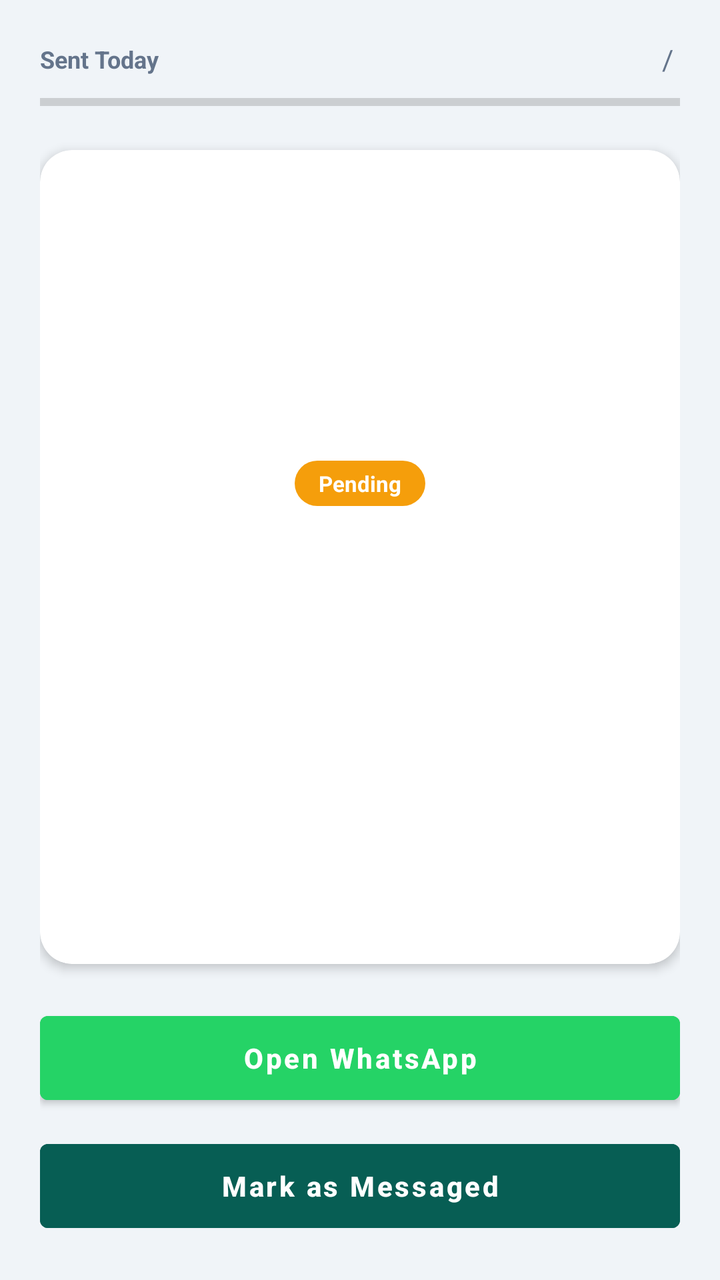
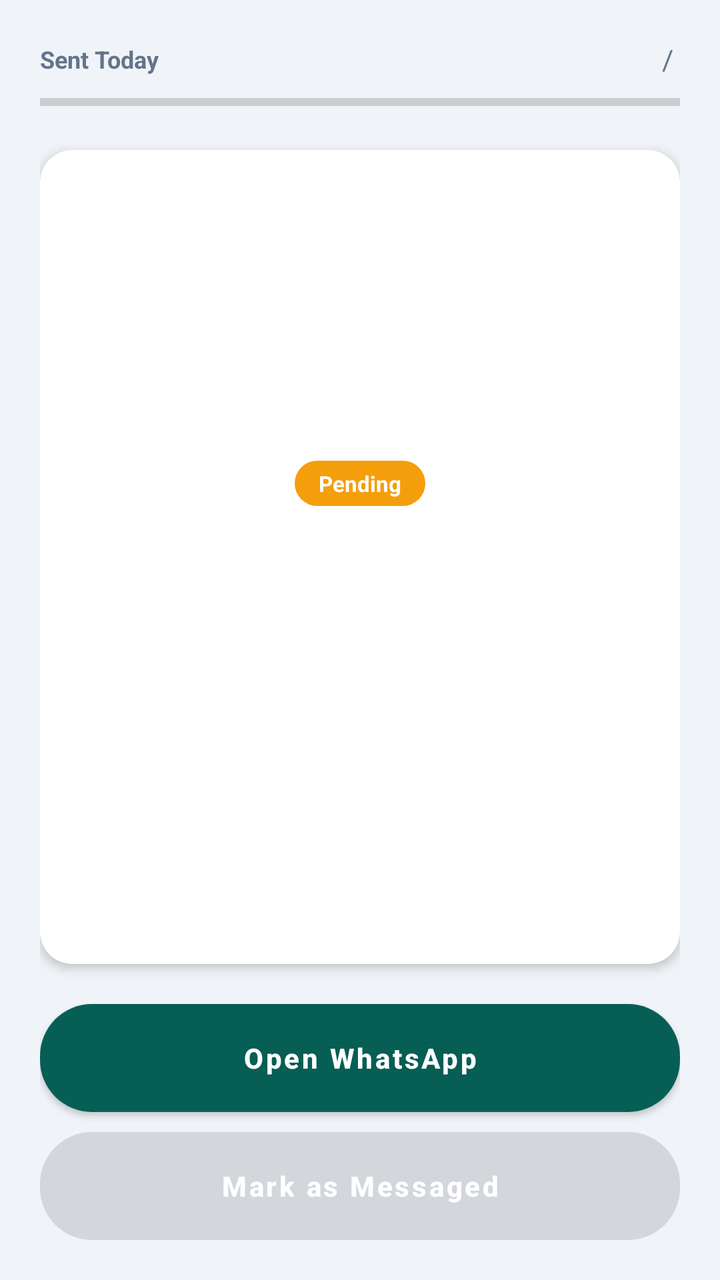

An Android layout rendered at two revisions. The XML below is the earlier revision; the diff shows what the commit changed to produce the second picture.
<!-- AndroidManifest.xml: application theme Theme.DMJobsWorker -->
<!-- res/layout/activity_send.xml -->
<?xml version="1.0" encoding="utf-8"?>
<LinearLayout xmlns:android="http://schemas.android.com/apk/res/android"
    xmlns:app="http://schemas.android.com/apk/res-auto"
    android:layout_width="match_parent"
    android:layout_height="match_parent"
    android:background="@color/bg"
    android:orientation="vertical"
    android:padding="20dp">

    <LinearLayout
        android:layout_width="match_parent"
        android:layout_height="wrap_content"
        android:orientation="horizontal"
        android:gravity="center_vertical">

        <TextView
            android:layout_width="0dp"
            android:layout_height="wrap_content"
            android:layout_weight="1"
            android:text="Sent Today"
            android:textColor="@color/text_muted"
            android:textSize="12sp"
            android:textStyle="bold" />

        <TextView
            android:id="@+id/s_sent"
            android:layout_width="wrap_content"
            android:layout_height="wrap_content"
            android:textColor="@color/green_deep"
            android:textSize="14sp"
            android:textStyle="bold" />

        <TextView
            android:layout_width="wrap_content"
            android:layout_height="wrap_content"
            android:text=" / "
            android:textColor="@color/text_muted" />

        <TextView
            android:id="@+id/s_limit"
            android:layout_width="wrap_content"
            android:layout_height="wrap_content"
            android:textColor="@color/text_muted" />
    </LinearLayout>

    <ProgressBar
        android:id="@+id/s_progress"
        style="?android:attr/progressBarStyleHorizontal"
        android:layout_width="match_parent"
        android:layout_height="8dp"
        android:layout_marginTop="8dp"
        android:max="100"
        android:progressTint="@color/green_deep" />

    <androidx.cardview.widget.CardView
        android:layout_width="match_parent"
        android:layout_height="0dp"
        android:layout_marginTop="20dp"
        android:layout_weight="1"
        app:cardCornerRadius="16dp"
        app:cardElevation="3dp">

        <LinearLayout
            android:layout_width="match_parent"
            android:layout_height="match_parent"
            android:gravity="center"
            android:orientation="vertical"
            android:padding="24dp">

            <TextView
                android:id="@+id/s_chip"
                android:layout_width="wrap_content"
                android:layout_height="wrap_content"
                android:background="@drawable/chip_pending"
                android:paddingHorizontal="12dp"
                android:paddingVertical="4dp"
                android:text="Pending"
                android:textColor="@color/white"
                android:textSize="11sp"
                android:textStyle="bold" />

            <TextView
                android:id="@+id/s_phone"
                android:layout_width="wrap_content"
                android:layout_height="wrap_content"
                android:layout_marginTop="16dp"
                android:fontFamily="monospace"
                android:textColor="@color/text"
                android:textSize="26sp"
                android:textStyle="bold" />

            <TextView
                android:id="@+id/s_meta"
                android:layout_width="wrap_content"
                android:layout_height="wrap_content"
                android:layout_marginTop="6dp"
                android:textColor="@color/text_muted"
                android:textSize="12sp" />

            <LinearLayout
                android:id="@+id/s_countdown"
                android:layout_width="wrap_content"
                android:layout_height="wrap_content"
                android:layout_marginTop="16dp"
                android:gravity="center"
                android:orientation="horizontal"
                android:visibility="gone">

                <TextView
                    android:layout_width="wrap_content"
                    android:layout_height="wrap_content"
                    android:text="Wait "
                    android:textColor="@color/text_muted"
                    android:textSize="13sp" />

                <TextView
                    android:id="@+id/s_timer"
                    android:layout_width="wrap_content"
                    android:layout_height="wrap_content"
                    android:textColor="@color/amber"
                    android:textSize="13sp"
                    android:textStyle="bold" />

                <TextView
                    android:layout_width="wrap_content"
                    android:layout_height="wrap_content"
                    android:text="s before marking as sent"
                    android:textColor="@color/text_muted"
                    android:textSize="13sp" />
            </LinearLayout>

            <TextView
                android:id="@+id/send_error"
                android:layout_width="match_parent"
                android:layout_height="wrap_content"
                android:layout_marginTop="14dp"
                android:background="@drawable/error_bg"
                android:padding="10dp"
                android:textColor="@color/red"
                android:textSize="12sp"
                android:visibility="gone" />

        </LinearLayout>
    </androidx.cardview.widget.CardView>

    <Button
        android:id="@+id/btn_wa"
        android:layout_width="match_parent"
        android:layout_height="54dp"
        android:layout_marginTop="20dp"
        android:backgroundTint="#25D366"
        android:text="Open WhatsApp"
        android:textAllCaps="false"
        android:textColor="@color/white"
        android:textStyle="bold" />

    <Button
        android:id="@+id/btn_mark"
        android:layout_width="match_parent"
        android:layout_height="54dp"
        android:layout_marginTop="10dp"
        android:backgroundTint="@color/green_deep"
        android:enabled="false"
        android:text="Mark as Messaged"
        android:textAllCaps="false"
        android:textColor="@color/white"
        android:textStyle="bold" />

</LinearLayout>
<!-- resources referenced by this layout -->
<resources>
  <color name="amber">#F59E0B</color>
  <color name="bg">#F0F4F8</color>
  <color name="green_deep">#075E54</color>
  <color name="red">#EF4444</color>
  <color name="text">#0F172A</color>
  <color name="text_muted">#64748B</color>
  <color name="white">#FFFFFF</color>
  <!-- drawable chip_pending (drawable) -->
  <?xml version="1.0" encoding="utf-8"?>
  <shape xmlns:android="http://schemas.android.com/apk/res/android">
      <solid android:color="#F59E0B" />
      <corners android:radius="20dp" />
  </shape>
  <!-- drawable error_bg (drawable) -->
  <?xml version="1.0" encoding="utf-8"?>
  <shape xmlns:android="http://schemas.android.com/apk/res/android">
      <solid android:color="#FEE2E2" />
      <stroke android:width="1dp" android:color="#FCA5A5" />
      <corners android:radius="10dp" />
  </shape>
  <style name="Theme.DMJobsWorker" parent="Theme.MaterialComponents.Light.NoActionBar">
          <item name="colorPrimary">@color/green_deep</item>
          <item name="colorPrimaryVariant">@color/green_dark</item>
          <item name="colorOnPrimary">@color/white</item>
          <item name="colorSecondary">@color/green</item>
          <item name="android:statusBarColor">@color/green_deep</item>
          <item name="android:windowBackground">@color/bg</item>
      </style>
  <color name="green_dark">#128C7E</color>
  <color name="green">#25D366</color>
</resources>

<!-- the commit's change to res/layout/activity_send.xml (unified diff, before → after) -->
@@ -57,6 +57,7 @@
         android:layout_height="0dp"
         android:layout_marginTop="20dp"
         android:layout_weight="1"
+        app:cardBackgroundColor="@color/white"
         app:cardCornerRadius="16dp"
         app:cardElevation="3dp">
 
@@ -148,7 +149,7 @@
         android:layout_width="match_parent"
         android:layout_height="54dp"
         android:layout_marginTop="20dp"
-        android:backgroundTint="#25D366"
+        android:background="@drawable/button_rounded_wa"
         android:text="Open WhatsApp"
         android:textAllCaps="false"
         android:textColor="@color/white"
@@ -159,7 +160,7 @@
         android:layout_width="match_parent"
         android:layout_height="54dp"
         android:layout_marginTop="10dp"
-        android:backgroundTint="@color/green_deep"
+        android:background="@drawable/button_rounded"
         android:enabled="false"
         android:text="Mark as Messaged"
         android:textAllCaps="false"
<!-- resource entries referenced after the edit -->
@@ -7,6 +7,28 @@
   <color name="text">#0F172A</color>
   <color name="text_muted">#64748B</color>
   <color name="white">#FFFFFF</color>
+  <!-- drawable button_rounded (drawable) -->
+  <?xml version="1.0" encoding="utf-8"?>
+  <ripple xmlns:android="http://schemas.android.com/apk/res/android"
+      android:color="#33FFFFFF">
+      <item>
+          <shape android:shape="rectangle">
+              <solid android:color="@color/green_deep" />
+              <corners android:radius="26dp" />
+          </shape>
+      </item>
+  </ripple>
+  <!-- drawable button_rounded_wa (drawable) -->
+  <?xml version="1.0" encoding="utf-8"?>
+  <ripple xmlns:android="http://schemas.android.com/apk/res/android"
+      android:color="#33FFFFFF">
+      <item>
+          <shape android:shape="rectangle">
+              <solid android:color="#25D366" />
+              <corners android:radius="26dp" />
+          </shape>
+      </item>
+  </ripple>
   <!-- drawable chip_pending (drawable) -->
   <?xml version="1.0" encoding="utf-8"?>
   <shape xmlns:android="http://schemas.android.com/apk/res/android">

● ● ● ● ●

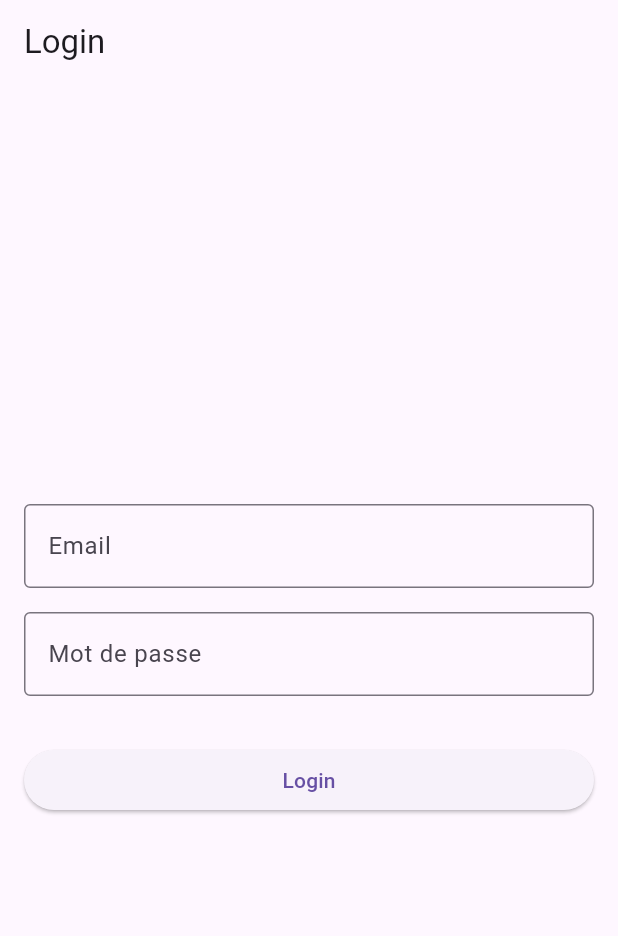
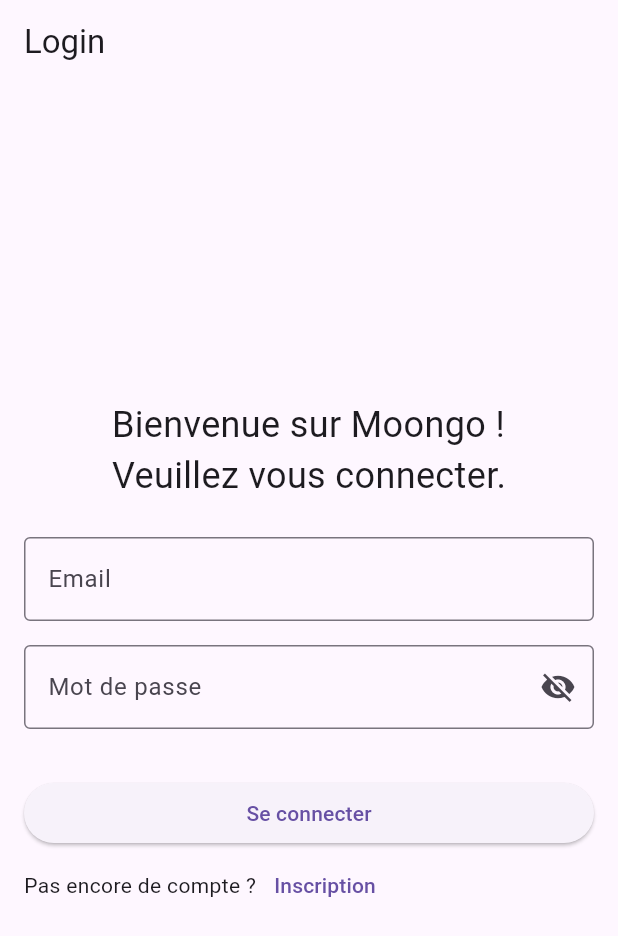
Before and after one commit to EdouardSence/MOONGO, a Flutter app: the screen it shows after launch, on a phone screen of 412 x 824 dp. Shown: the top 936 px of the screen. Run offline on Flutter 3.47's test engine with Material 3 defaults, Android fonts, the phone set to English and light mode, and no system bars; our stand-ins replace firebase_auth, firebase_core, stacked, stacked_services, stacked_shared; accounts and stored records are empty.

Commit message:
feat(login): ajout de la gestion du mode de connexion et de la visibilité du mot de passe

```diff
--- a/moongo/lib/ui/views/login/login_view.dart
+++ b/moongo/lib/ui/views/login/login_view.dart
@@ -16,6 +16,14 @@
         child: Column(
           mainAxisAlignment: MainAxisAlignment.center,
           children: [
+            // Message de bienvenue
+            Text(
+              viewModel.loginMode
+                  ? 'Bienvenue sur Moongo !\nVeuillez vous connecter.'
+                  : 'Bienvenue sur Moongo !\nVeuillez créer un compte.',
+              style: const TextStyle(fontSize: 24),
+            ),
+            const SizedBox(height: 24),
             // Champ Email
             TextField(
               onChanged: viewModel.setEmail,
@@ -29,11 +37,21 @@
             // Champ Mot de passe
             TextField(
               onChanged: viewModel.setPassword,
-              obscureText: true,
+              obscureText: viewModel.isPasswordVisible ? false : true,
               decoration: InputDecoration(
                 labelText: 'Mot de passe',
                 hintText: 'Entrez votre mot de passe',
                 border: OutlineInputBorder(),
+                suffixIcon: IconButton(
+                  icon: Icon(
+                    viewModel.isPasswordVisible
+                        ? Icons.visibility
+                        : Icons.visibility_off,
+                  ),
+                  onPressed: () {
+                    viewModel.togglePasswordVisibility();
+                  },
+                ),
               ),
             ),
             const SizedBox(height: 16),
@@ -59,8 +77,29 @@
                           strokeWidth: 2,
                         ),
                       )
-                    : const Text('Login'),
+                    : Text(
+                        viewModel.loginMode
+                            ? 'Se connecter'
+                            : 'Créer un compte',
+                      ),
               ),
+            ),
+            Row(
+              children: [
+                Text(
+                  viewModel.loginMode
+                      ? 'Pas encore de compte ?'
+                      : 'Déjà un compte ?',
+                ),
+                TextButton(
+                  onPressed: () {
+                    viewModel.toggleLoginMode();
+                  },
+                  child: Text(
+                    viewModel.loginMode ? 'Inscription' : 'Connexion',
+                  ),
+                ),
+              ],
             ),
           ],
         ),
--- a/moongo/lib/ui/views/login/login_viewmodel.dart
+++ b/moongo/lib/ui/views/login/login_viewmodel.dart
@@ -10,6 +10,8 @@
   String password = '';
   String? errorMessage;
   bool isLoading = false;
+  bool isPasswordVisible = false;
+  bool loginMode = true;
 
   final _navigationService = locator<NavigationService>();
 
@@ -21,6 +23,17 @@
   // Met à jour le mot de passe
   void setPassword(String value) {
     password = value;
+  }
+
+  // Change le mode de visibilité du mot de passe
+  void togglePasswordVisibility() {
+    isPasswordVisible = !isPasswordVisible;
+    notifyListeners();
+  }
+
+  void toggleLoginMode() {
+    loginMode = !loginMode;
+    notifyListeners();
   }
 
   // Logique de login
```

● ● ● ● ●

→ **Task directions**
Going line by line through the data, tally each one that includes the string "item", and answer with the tally only.

→ **Response below**
10